The first full moon of spring, also known as the Paschal Moon in the Christian calendar and used to calculate the date for Easter, was visible after sunset and reached its peak illumination at 10:35pm, EDT.
Many expected the moon to actually be pink. Instead it was its usual color, just brighter and bigger, especially when was close to the horizon at moon rise or moon set.
According to The Farmer’s Almanac, full moons are named after the seasons or events usually happening during the season.
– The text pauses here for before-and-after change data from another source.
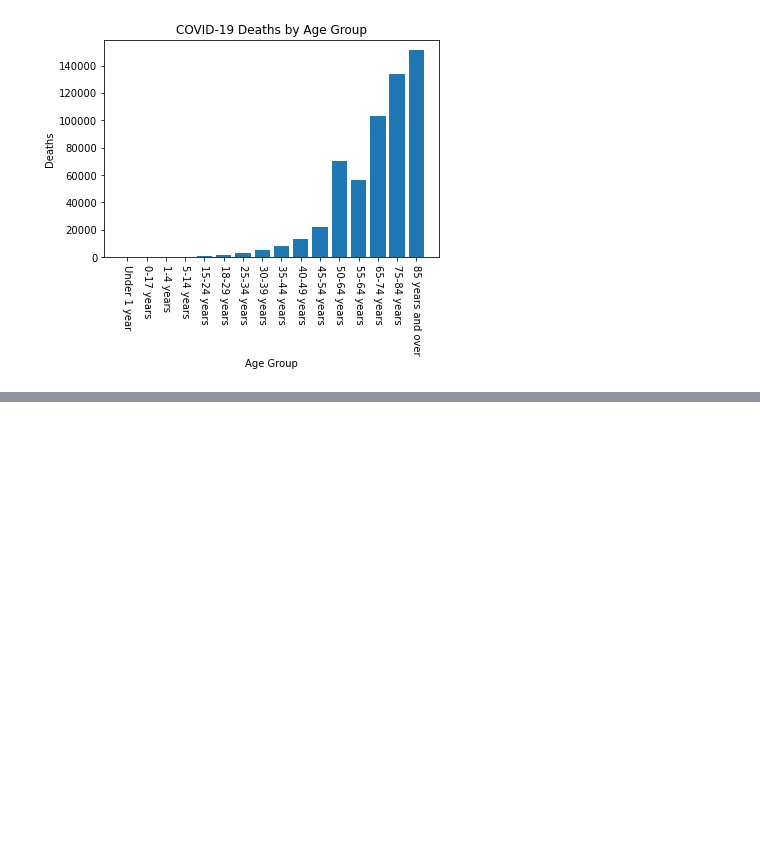
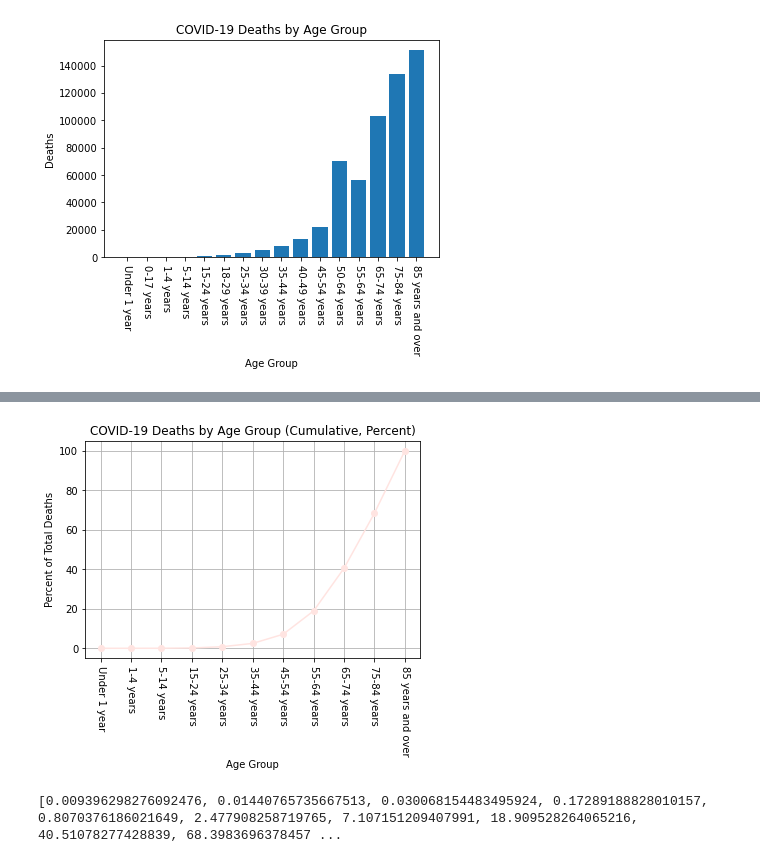
Before and after one commit to bennguyen8/DS-2500-Final, a Jupyter notebook: Age.ipynb, the cells around one changed output, grey strips where cells are left out. Cells and saved outputs as stored; diff of their text form; code cells hidden in the pictures; blank space fills up the shorter version.

```diff
--- a/Age.ipynb
+++ b/Age.ipynb
@@ -95,0 +155,19 @@ plt.grid()
+# %%
+cumu_percent = [val * 100/sum(yvals) for val in cumu]
+# %%
+# Cumulative by percent
+x = df_age_cont["Age Group"]
+y = df_age_cont["COVID-19 Deaths"]
+
+plt.plot(x,cumu_percent, marker='o', color='mistyrose')
+plt.title("COVID-19 Deaths by Age Group (Cumulative, Percent)")
+plt.xlabel("Age Group")
+plt.xticks(rotation = 270)
+plt.ylabel("Percent of Total Deaths")
+plt.grid()
+# %% [output]
+[figure, added]
+# %%
+print(cumu_percent)
+# %% [output]
+[0.009396298276092476, 0.01440765735667513, 0.030068154483495924, 0.17289188828010157, 0.8070376186021649, 2.477908258719765, 7.107151209407991, 18.909528264065216, 40.51078277428839, 68.3983696378457 ...
```
Also changed, not shown: parts of 14 cells of this notebook.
As such, the Pink Moon is named for the first spring flowers that cover the ground like a pink carpet, called Wild Ground Phlox or Moss Phlox (Phlox subulata). Native to North America, these flowers often bloom around April’s full moon.
Native American tribes, Anglo Saxons, and Germanic regions named the months after seasonal features often associated with nature in the Northern Hemisphere. Many of the Native American names were used by the Colonial settlers and are still used today. Other names for the April full moon include the Sprouting Grass Moon, Fish Moon, Hare Moon, and Egg Moon (birds start laying eggs).
According to timeanddate.com, a supermoon occurs when the full moon or new moon’s approach is closest to Earth, its “perigee,” often called a supermoon.
Their website explains that supermoon is not an official astronomical term:
“It was first coined by an astrologer, Richard Nolle, in 1979. He defined it as ‘a New or a Full Moon that occurs when the Moon is at or near (within 90% of) its closest approach to Earth in its orbit’. It is not clear why he chose the 90% cut off in his definition.’’
At this unprecedented time when the people of the world face a common, unseen enemy, whether you can bask in the light of this supermoon or even just get a brief glance at it, take the opportunity to blow it a kiss of victory and peace to share with the world.
The third supermoon of 2020 is just a month away, on May 7. Perhaps by then we’ll be able to venture outside to find that special spot to moon gaze!